Our Inclusive Community by Barbara McGlamery, Senesh Parent

Openness, inclusion, empathy and support. These words perfectly describe Hannah Senesh to me.  We have been tremendously proud to call Senesh our home for the last nine years. Lorenzo, our oldest son, newly graduated in June, is now off to Little Red School House for high school.

I was raised in Lake City, Florida. A town with maybe one Jewish family.  My own family was Southern Baptist.  I grew up with no hatred for Jews, in fact, Judaism was seen as the bedrock of Christianity. I was never a religious person.  Then and now I identify as, well, nothing.  I moved to NYC in 1994 and in 1996, was working as a librarian at the New York Public Library when I met Adam Perlmutter, a tall, Jewish Yankee lawyer from Connecticut with a motorcycle; more than a triple threat.  There were a lot of raised eyebrows in my family, but I was in love.
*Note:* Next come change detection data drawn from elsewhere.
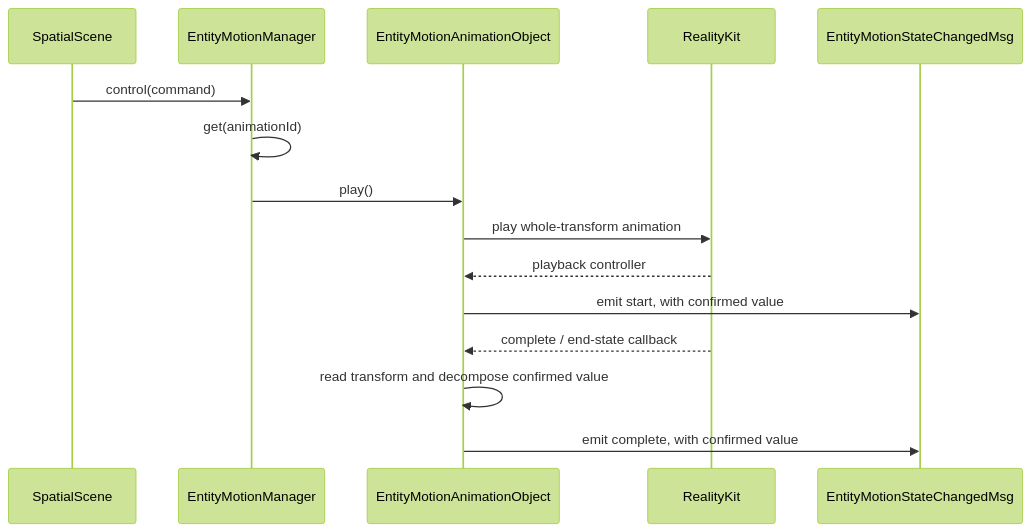
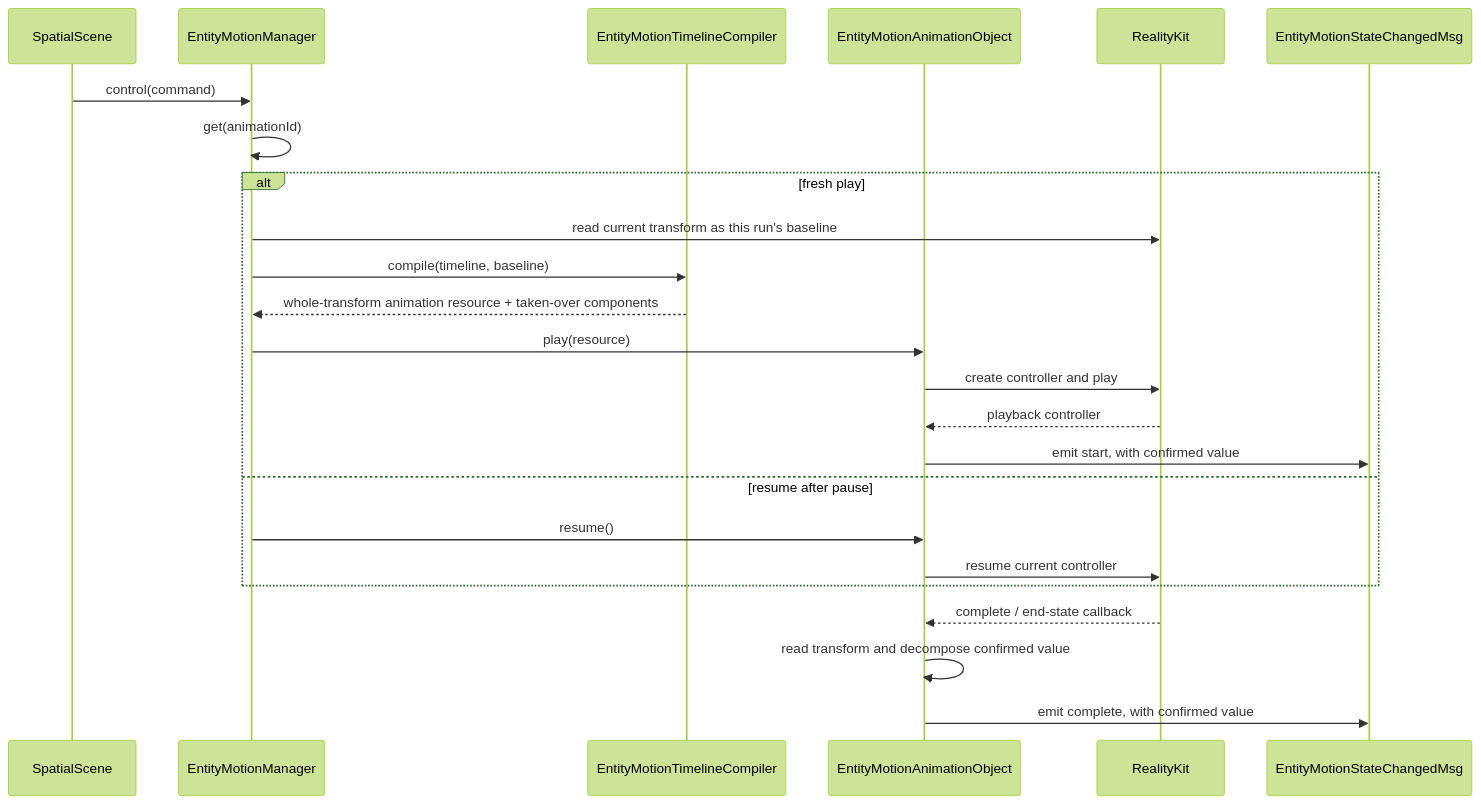
One commit to webspatial/webspatial-sdk changed diagram 11 of 14 in openspec/changes/redesign-entity-motion-api/design.md. Above: the diagram before and after it, drawn with Mermaid (forest theme). The commit also changed other lines of this file and 7 other files, not shown here.

````diff
--- a/openspec/changes/redesign-entity-motion-api/design.md
+++ b/openspec/changes/redesign-entity-motion-api/design.md
@@ -925,18 +929,27 @@
 ```mermaid
 sequenceDiagram
     participant Scene as SpatialScene
     participant Manager as EntityMotionManager
+    participant Compiler as EntityMotionTimelineCompiler
     participant Obj as EntityMotionAnimationObject
     participant RK as RealityKit
     participant Event as EntityMotionStateChangedMsg
 
     Scene->>Manager: control(command)
     Manager->>Manager: get(animationId)
-    Manager->>Obj: play()
-    Obj->>RK: play whole-transform animation
-    RK-->>Obj: playback controller
-    Obj->>Event: emit start, with confirmed value
+    alt fresh play
+        Manager->>RK: read current transform as this run's baseline
+        Manager->>Compiler: compile(timeline, baseline)
+        Compiler-->>Manager: whole-transform animation resource + taken-over components
+        Manager->>Obj: play(resource)
+        Obj->>RK: create controller and play
+        RK-->>Obj: playback controller
+        Obj->>Event: emit start, with confirmed value
+    else resume after pause
+        Manager->>Obj: resume()
+        Obj->>RK: resume current controller
+    end
     RK-->>Obj: complete / end-state callback
     Obj->>Obj: read transform and decompose confirmed value
     Obj->>Event: emit complete, with confirmed value
 ```
````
Raising a Jewish family was important to Adam, and not being religious myself, I accepted that it was important to him and therefore important to me.   Lorenzo was born and as we were looking for elementary schools, Hannah Senesh came onto our radar. It was creative, small, and inclusive; all the things we believed a good elementary school ought to be.

But it was on day three of third grade when we realized how giving the school was – to both children and their families.  Lorenzo was struggling with academics and fitting in.  One day a team of three caring adults including the classroom teachers, the learning specialist, and the Lower School director, assembled.  This team helped us create a plan of attack to get Lorenzo up to speed.  That turned out to be the turning point year for our son when he gained academic mastery and more importantly, developed self-confidence. It’s the individual attention each child receives at Senesh that makes this school so special. You send your kid off every morning to a place where you know the adults are in his corner.
Frequently people who don’t know the community ask me if I’m treated differently at Senesh because my son is Jewish and I am not. I can say that there has not been one instance where I felt excluded.  I luckily stumbled upon an open, loving and giving assembly of teachers, administrators, parents and children. The values that are taught at Senesh are Jewish values, but also the universal ones that ring true to all of us. Kindness, openness, and community.

I am so grateful for the people at Senesh.  It takes this kind of love and learning as a community for children to feel safe to be themselves and respect their individual narratives. That includes acceptance of their family background.  Thank you all for helping us raise a bright, engaged, spirited boy into a promising and thoughtful man.